(Screenshot and code edit data)
════

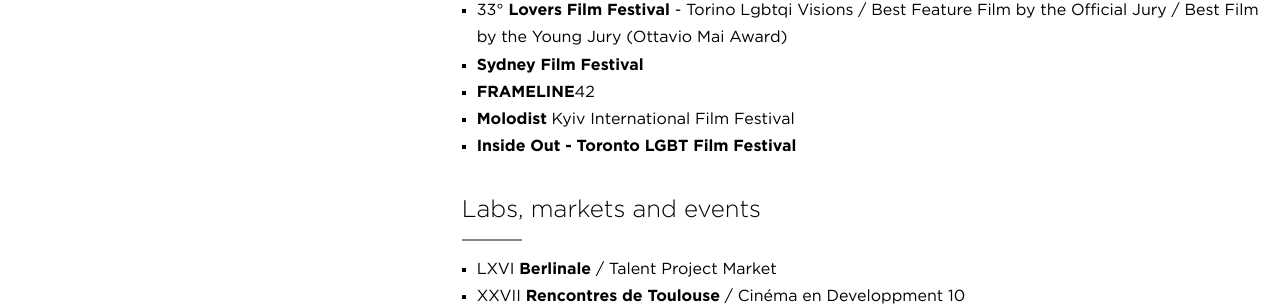
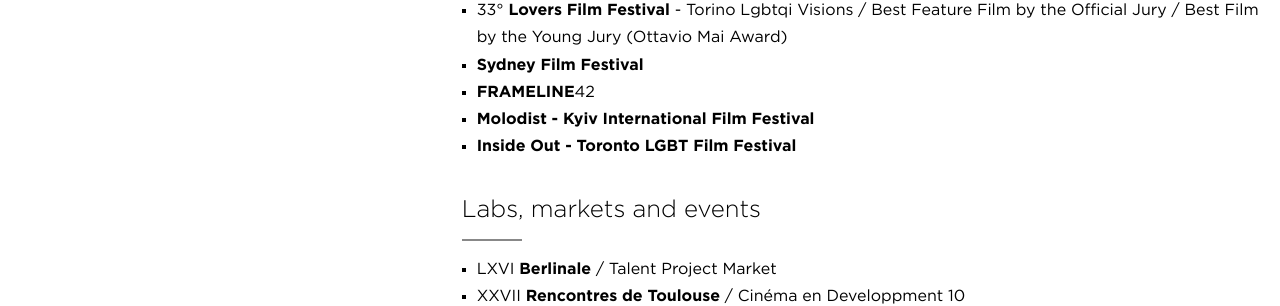
Before and after one commit to arthrfrts/besouro, a Jekyll site: the page built from _projects/hard-paint.md, in a window 1280 px wide. Shown: the part 1223-1529 px from the top of the page. Built offline with Jekyll 4.4.1, drawn with Linux system fonts in a browser that asks for light colours.

```diff
--- a/_projects/hard-paint.md
+++ b/_projects/hard-paint.md
@@ -36,7 +36,7 @@ While facing criminal charges, Pedro must grapple with his sister’s sudden dec
 * 33° **Lovers Film Festival** - Torino Lgbtqi Visions / Best Feature Film by the Official Jury / Best Film by the Young Jury (Ottavio Mai Award)
 * **Sydney Film Festival**
 * **FRAMELINE**42
-* **Molodist** Kyiv International Film Festival
+* **Molodist - Kyiv International Film Festival**
 * **Inside Out - Toronto LGBT Film Festival**
 
 ## Labs, markets and events
```
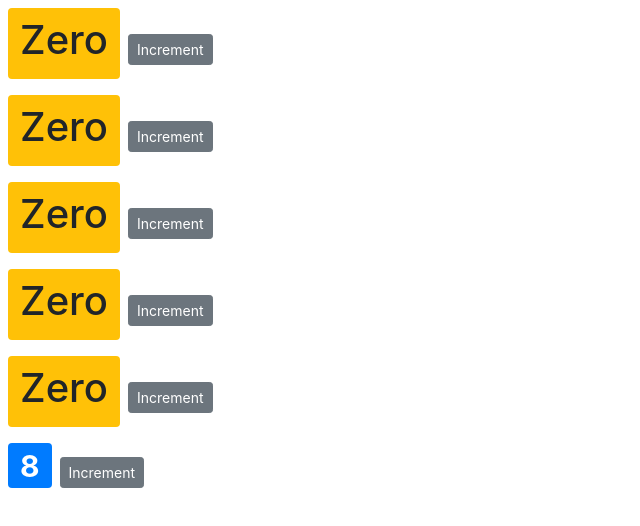
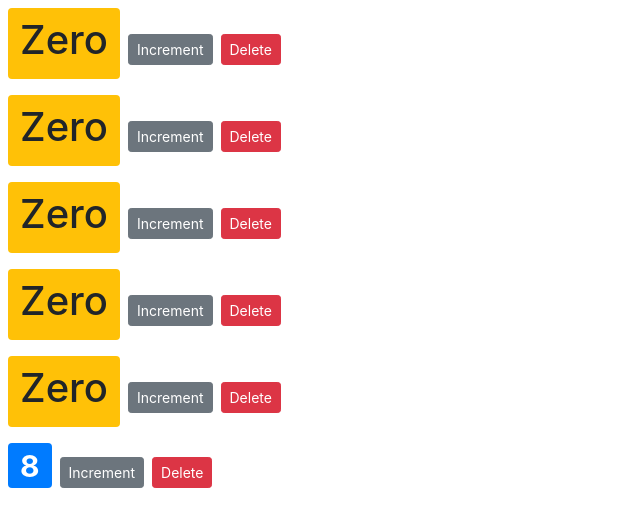
Before and after one commit to yuliangjin1985/counter-app, a React (Create React App) app: page / in a window 1280 px wide. Shown: the top 526 px of the page, without its empty margins (0-640 px from the left). Built offline with nearby package versions, Linux system fonts and the light colour scheme.

Commit message:
raise and handle events

```diff
--- a/src/components/counter.jsx
+++ b/src/components/counter.jsx
@@ -14,6 +14,7 @@ class Counter extends Component {
         return <div>
             <span style={this.styles} className={this.getBadgeClasses()}>{this.formatCount()}</span>
             <button onClick={() => this.handleIncrement({id: 1})} className="btn btn-secondary btn-sm">Increment</button>
+            <button onClick={this.props.onDelete} className="btn btn-danger btn-sm m-2">Delete</button>
         </div>
     }
 
--- a/src/components/counters.jsx
+++ b/src/components/counters.jsx
@@ -15,9 +15,11 @@ class Counters extends Component {
     render() {
         return <div>
             {this.state.counters.map(count =>
-                <Counter key={count.id} value={count.count} selected={true}/>)}
+                <Counter key={count.id} id={count.id} onDelete={this.handleDelete} value={count.count} selected={true} />)}
            </div>
     }
+
+    handleDelete = () => {console.log("handle delete in counters")};
 }
 
 export default Counters;
```
Also changed, not shown: 1 other file (tests, documents, lock files or other folders).
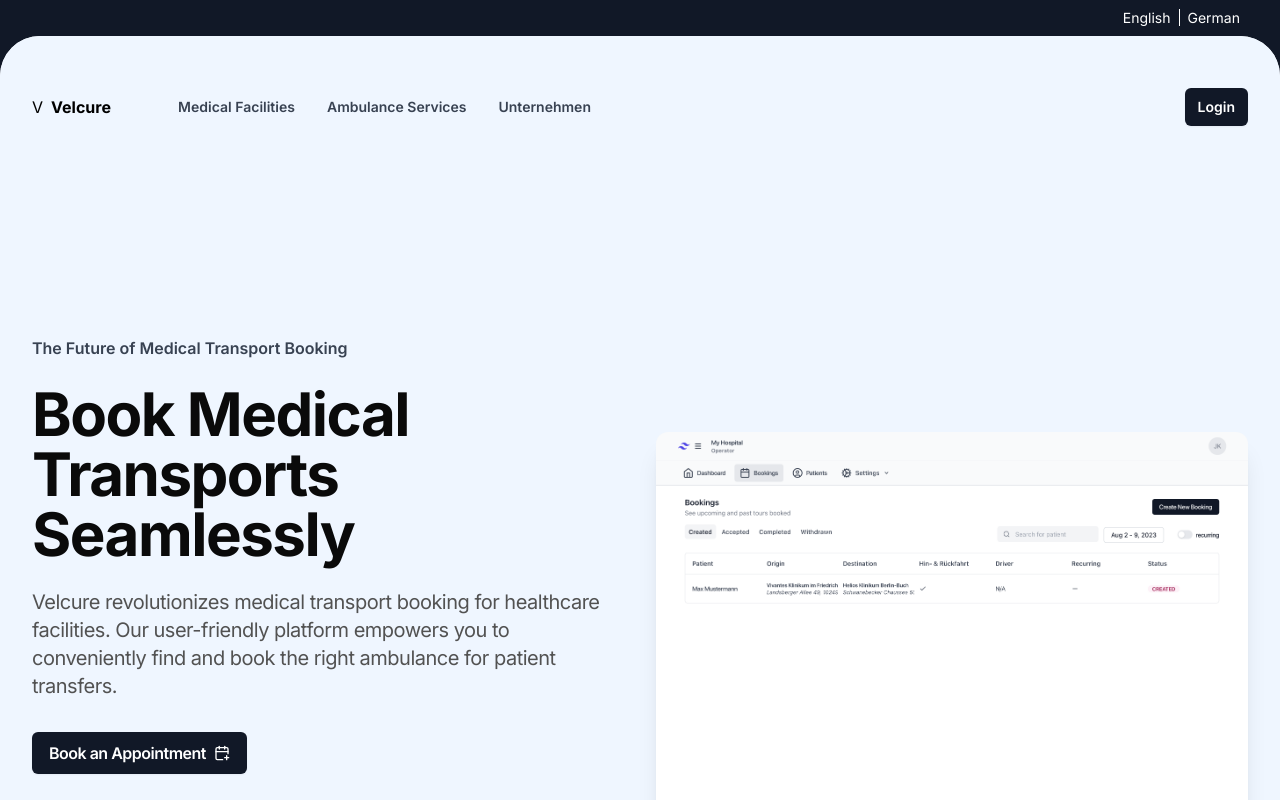
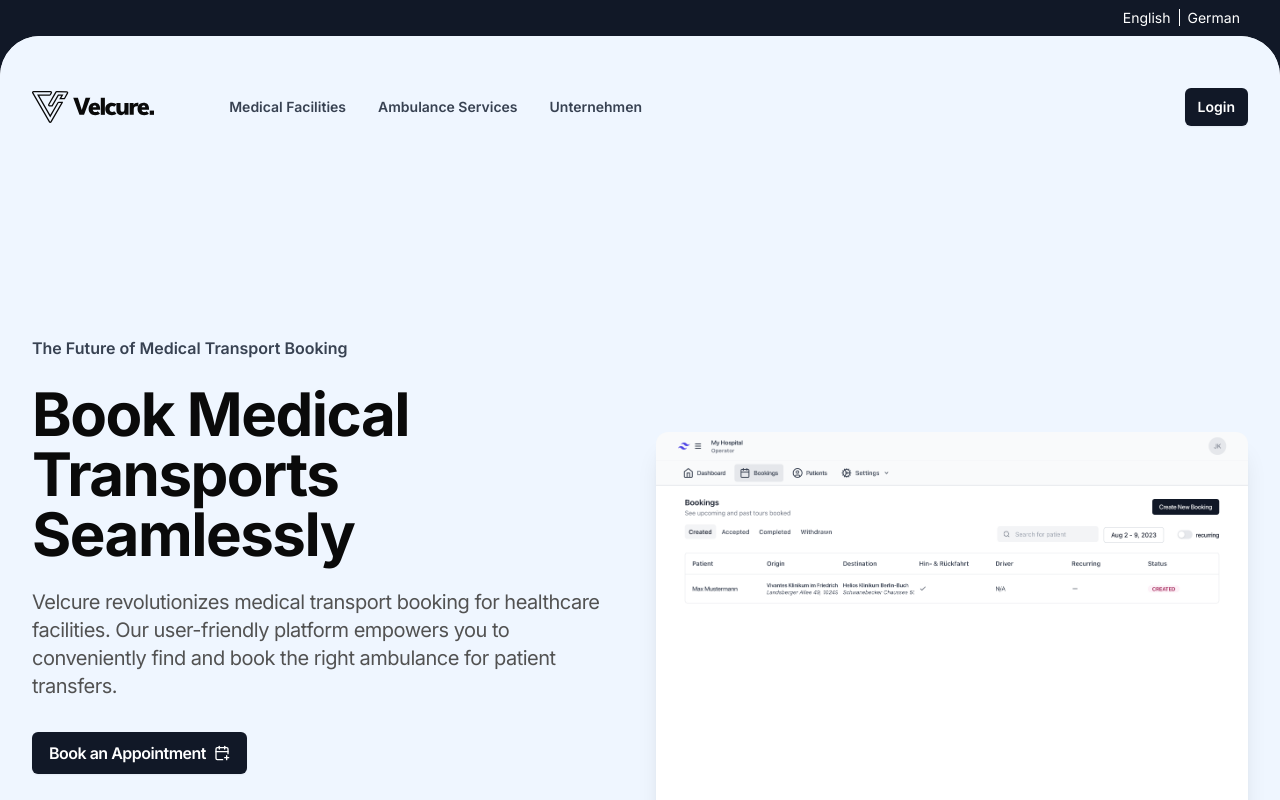
Before and after one commit to velcure/website, a Next.js app: page / in a window 1280 px wide. Shown: the top 800 px of the page. Built offline with nearby package versions, Linux system fonts and the light colour scheme.

Commit message:
feat: landing page

```diff
--- a/app/_components/root-layout.tsx
+++ b/app/_components/root-layout.tsx
@@ -87,8 +87,8 @@
     <Container>
       <div className="flex items-center justify-between">
         <Link href="/" className={cn("mr-[4vw]", invert && "text-white")}>
-          <Logomark className="h-8 sm:hidden" />
-          <Logo className="hidden h-8 sm:flex" />
+          <Logomark className="h-8 sm:hidden" invert={invert} />
+          <Logo className="hidden h-8 sm:flex" invert={invert} />
         </Link>
         <nav className="hidden items-center text-sm font-medium md:flex">
           {navConfig.mainNav.map((item) => {
--- a/ui/Logo.tsx
+++ b/ui/Logo.tsx
@@ -1,33 +1,63 @@
-import { siteConfig } from "#/config/site";
 import { cn } from "#/lib/utils";
-import { ComponentPropsWithoutRef, forwardRef } from "react";
+import { ComponentPropsWithoutRef, forwardRef, useId } from "react";
 
-export const Logomark = forwardRef<
-  HTMLDivElement,
-  ComponentPropsWithoutRef<"div">
->((props, ref) => {
-  return (
-    <div ref={ref} {...props}>
-      V
-    </div>
-  );
-});
+type LogoBaseProps = {
+  invert?: boolean;
+};
 
-export const Logo = forwardRef<HTMLDivElement, ComponentPropsWithoutRef<"div">>(
+export interface LogoMarkProps
+  extends LogoBaseProps,
+    ComponentPropsWithoutRef<"svg"> {}
+
+export const Logomark = forwardRef<SVGSVGElement, LogoMarkProps>(
   (props, ref) => {
-    const { className, ...restProps } = props;
+    const { invert, className, ...restProps } = props;
+    const id = useId();
+
     return (
-      <div
+      <svg
+        viewBox="0 0 28.2 24.88"
+        aria-hidden="true"
         ref={ref}
+        className={cn("fill-none", className)}
         {...restProps}
-        className={cn(
-          "flex flex-row items-center justify-center space-x-2",
-          className
-        )}
       >
-        <Logomark />
-        <div className="font-bold">{siteConfig.name}</div>
-      </div>
+        <g
+          id={`${id}-path`}
+          className={invert ? "fill-white" : "stroke-neutral-950"}
+        >
+          <path d="m27.6,1.68l-2.42,4.33h-3.19l1.59-2.75h-3.15l-4.78,8.27h-2c-.53,0-.86-.57-.59-1.03l4.18-7.24,1.36-2.42c.13-.21.35-.34.59-.34l7.82.15c.53,0,.86.57.59,1.03Z" />
+          <path d="m23.57,8.77s0,.01,0,.01l-8.81,15.26c-.26.45-.91.45-1.17,0L.59,1.51c-.26-.45.06-1.01.59-1.01h13.26c.52,0,.85.56.59,1.01l-.81,1.41c-.13.21-.35.33-.59.33H4.79l9.39,16.28,6.02-10.42c.12-.2.34-.34.58-.34h2.79Z" />
+        </g>
+      </svg>
     );
   }
 );
+
+export interface LogoProps
+  extends LogoBaseProps,
+    ComponentPropsWithoutRef<"svg"> {}
+
+export const Logo = forwardRef<SVGSVGElement, LogoProps>((props, ref) => {
+  const { className, invert, ...restProps } = props;
+  return (
+    <svg
+      ref={ref}
+      viewBox="0 0 130 32"
+      {...restProps}
+      className={cn("group/logo", className)}
+    >
+      <Logomark preserveAspectRatio="xMinYMid meet" invert={invert} />
+      <g id="wordmark" className={invert ? "fill-white" : "fill-neutral-950"}>
+        <path d="m52.05,23.85h-4.61l-6.22-17.08h4.69l3.84,12.29,3.84-12.29h4.71l-6.25,17.08Z" />
+        <path d="m60.72,18.81c.28,1.61,1.28,2.3,2.64,2.3.95,0,1.74-.31,2.36-.92l2.25,2.3c-1.02,1.02-2.41,1.69-4.69,1.69-4.07,0-6.66-2.51-6.66-6.22,0-3.33,2.38-6.22,5.97-6.22s5.56,2.07,5.56,6.15v.92h-7.42Zm3.58-2.64c0-1.1-.54-1.72-1.72-1.72-.9,0-1.56.59-1.84,1.9h3.56v-.18Z" />
+        <path d="m68.79,23.85V6.77h4.1v17.08h-4.1Z" />
+        <path d="m79.85,24.19c-3.82,0-6.58-2.43-6.58-6.22s2.76-6.22,6.58-6.22c2,0,3.69.77,4.61,1.69l-2.28,2.3c-.46-.46-1.1-.85-1.92-.85-1.46,0-2.71,1.13-2.71,3.07s1.25,3.07,2.71,3.07c.82,0,1.46-.38,1.92-.84l2.28,2.3c-.92.92-2.61,1.69-4.61,1.69Z" />
+        <path d="m92.6,23.85v-1.79c-.72,1.25-1.97,2.12-3.58,2.12-2.74,0-4.61-2-4.61-4.94v-7.17h4.1v6.22c0,1.79.72,2.56,1.87,2.56,1.38,0,2.05-.87,2.05-3.15v-5.63h4.1v11.78h-3.92Z" />
+        <path d="m104.65,15.15c-2.07,0-2.89.97-2.89,3.33v5.38h-4.1v-11.78h3.92v1.97c.72-1.48,1.95-2.3,3.76-2.3.36,0,.72.03,1.02.08v3.56c-.49-.13-1.08-.23-1.72-.23Z" />
+        <path d="m109.64,18.81c.28,1.61,1.28,2.3,2.64,2.3.95,0,1.74-.31,2.36-.92l2.25,2.3c-1.02,1.02-2.41,1.69-4.69,1.69-4.07,0-6.66-2.51-6.66-6.22,0-3.33,2.38-6.22,5.97-6.22s5.56,2.07,5.56,6.15v.92h-7.42Zm3.58-2.64c0-1.1-.54-1.72-1.71-1.72-.9,0-1.56.59-1.84,1.9h3.56v-.18Z" />
+        <path d="m117.71,23.85v-4.28h4.28v4.28h-4.28Z" />
+      </g>
+    </svg>
+  );
+});
--- a/ui/site-footer.tsx
+++ b/ui/site-footer.tsx
@@ -2,6 +2,7 @@
 import { Map, ShieldAlert, ShieldCheck } from "lucide-react";
 import Link from "next/link";
 import React from "react";
+import { Logo } from "./Logo";
 
 const features = [
   {
@@ -48,15 +49,11 @@
       <div className="container">
         <div className="grid h-full w-full grid-cols-12 gap-8 self-center">
           <div className="col-span-12 md:col-span-8">
-            <Link
-              href="/"
-              className="mr-[4vw] flex items-center space-x-2 text-2xl"
-            >
-              <span>V</span>
-              <span className="hidden font-bold sm:inline-block">
-                {siteConfig.name}
-              </span>
-            </Link>
+            <div>
+              <Link href="/" className="mr-[4vw]">
+                <Logo className="h-10" aria-hidden="true" invert />
+              </Link>
+            </div>
             <div className="mt-4 max-w-sm">
               <p>
                 Velcure is a platform for Clinics and Hospitals to manage their
```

════

Copy out, from the data above, every line holding the word "onDelete".

+            <button onClick={this.props.onDelete} className="btn btn-danger btn-sm m-2">Delete</button>
+                <Counter key={count.id} id={count.id} onDelete={this.handleDelete} value={count.count} selected={true} />)}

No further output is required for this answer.